What you have to do:
The lines to copy are those with "https" in them. Pull each one from the entries below.

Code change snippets
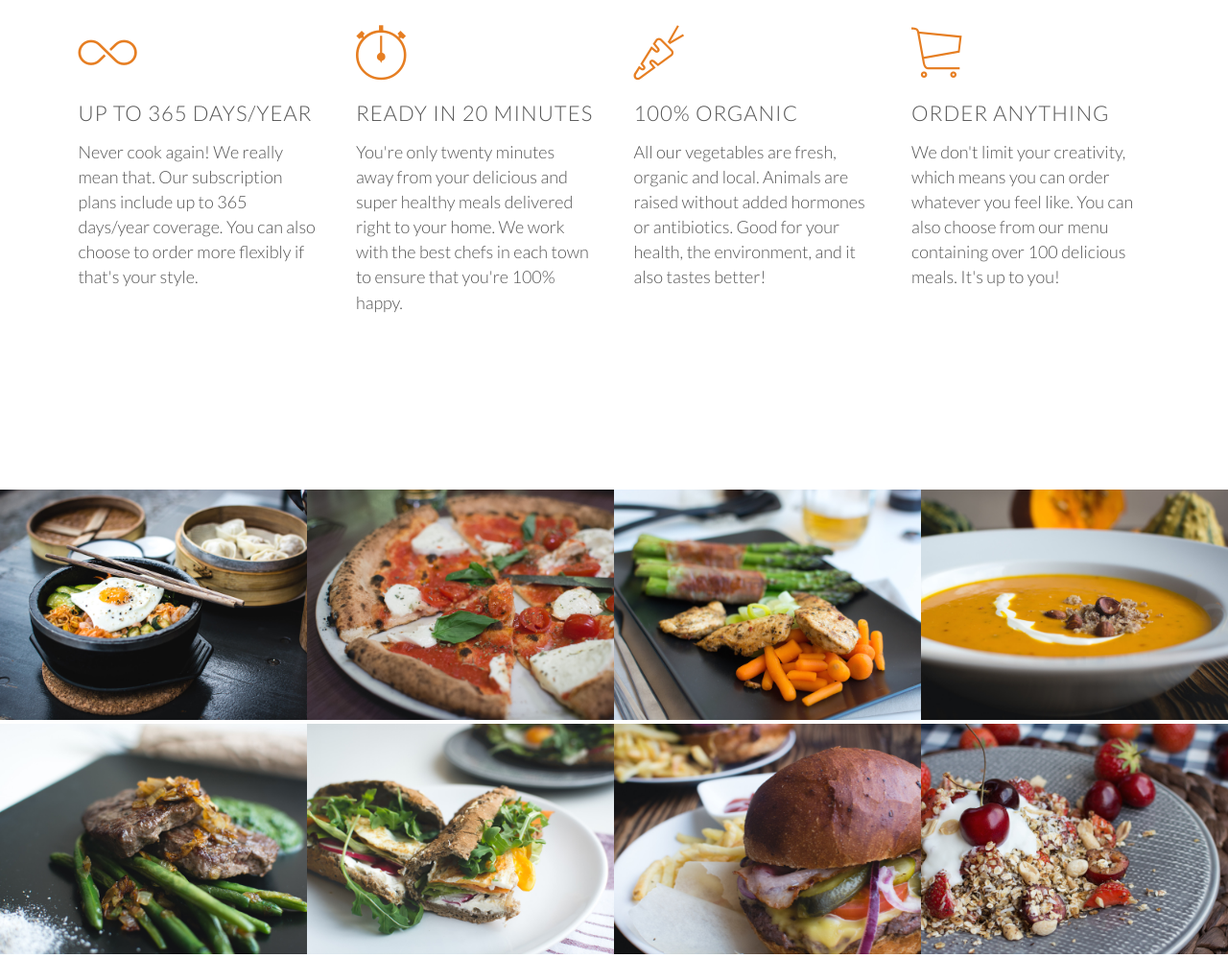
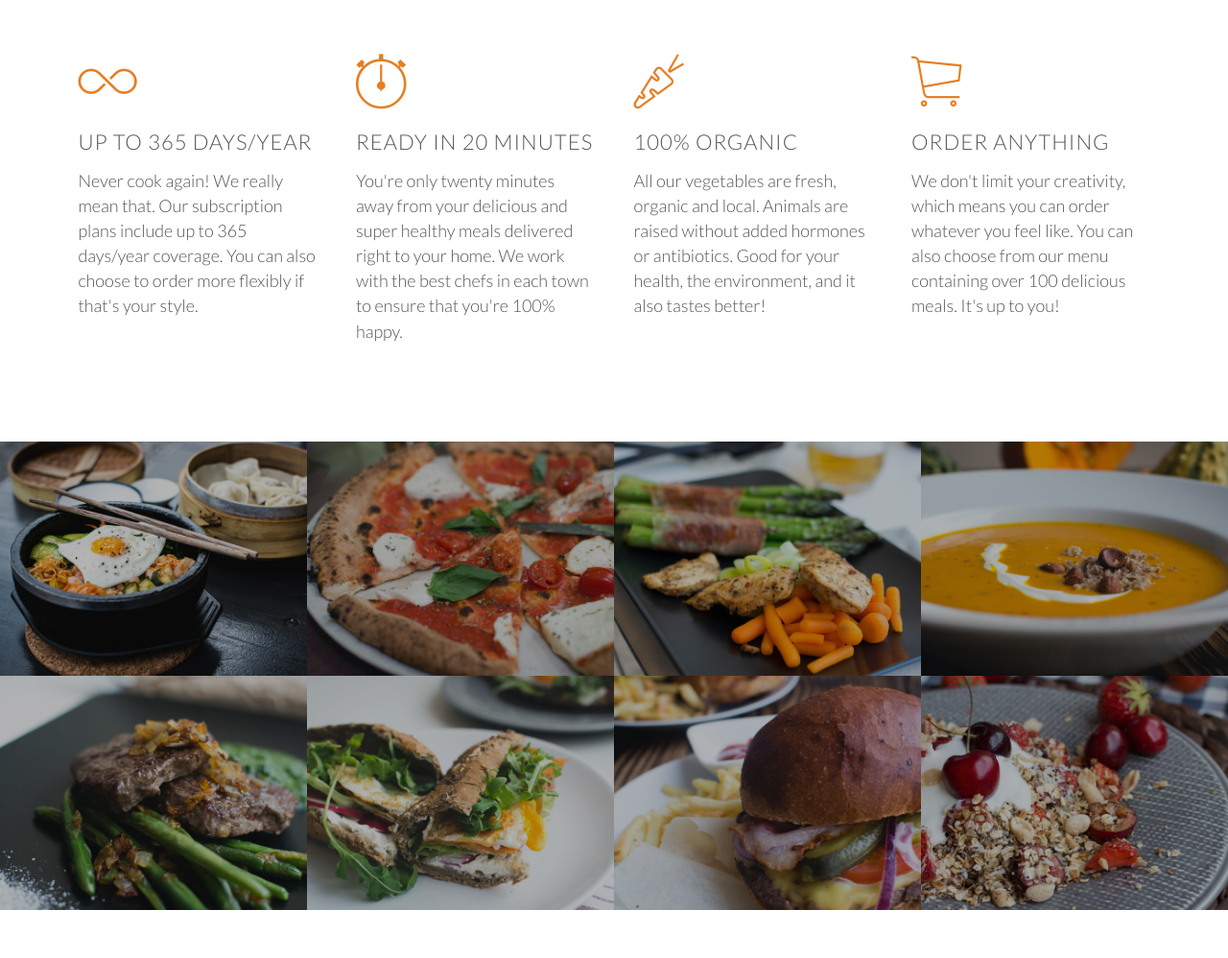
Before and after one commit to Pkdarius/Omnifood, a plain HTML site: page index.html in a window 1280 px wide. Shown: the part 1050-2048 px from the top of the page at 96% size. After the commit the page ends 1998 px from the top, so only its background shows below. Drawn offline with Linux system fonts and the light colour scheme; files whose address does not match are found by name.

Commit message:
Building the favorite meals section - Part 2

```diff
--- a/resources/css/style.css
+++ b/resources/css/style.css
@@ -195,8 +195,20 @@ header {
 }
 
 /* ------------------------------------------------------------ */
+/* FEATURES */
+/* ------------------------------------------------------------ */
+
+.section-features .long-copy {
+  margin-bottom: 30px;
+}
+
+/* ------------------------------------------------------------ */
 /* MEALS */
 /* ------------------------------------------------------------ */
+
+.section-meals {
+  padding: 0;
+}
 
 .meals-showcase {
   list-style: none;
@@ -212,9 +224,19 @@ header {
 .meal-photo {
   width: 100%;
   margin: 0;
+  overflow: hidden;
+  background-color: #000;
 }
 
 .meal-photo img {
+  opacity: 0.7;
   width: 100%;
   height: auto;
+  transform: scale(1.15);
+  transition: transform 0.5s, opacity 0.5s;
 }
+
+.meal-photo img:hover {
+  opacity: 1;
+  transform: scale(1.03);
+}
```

--

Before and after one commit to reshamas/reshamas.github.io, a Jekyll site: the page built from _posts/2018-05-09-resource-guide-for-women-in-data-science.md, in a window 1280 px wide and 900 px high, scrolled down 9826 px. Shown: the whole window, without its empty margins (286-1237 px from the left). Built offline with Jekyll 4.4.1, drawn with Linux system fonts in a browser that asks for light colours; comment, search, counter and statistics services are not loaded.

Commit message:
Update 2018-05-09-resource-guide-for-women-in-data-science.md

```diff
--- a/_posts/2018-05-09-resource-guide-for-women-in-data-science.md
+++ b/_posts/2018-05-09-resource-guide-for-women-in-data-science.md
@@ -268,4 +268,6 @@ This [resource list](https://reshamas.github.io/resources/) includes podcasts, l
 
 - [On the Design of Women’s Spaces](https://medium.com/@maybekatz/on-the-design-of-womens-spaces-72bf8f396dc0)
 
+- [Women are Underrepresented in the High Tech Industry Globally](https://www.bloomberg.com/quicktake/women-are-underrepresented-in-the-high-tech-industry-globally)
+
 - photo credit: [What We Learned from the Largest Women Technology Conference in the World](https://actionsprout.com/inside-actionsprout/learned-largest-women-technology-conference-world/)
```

...

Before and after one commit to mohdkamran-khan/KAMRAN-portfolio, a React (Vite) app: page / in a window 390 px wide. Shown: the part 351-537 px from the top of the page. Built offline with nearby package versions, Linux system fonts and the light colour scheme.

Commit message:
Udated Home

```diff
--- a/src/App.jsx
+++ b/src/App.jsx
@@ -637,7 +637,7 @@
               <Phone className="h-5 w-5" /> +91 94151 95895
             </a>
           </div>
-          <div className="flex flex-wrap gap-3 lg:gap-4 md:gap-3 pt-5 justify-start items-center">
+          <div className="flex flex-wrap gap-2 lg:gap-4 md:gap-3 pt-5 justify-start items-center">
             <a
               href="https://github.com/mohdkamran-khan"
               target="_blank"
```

Exercise output:
@@ -268,4 +268,6 @@ This [resource list](https://reshamas.github.io/resources/) includes podcasts, l
 - [On the Design of Women’s Spaces](https://medium.com/@maybekatz/on-the-design-of-womens-spaces-72bf8f396dc0)
+- [Women are Underrepresented in the High Tech Industry Globally](https://www.bloomberg.com/quicktake/women-are-underrepresented-in-the-high-tech-industry-globally)
 - photo credit: [What We Learned from the Largest Women Technology Conference in the World](https://actionsprout.com/inside-actionsprout/learned-largest-women-technology-conference-world/)
               href="https://github.com/mohdkamran-khan"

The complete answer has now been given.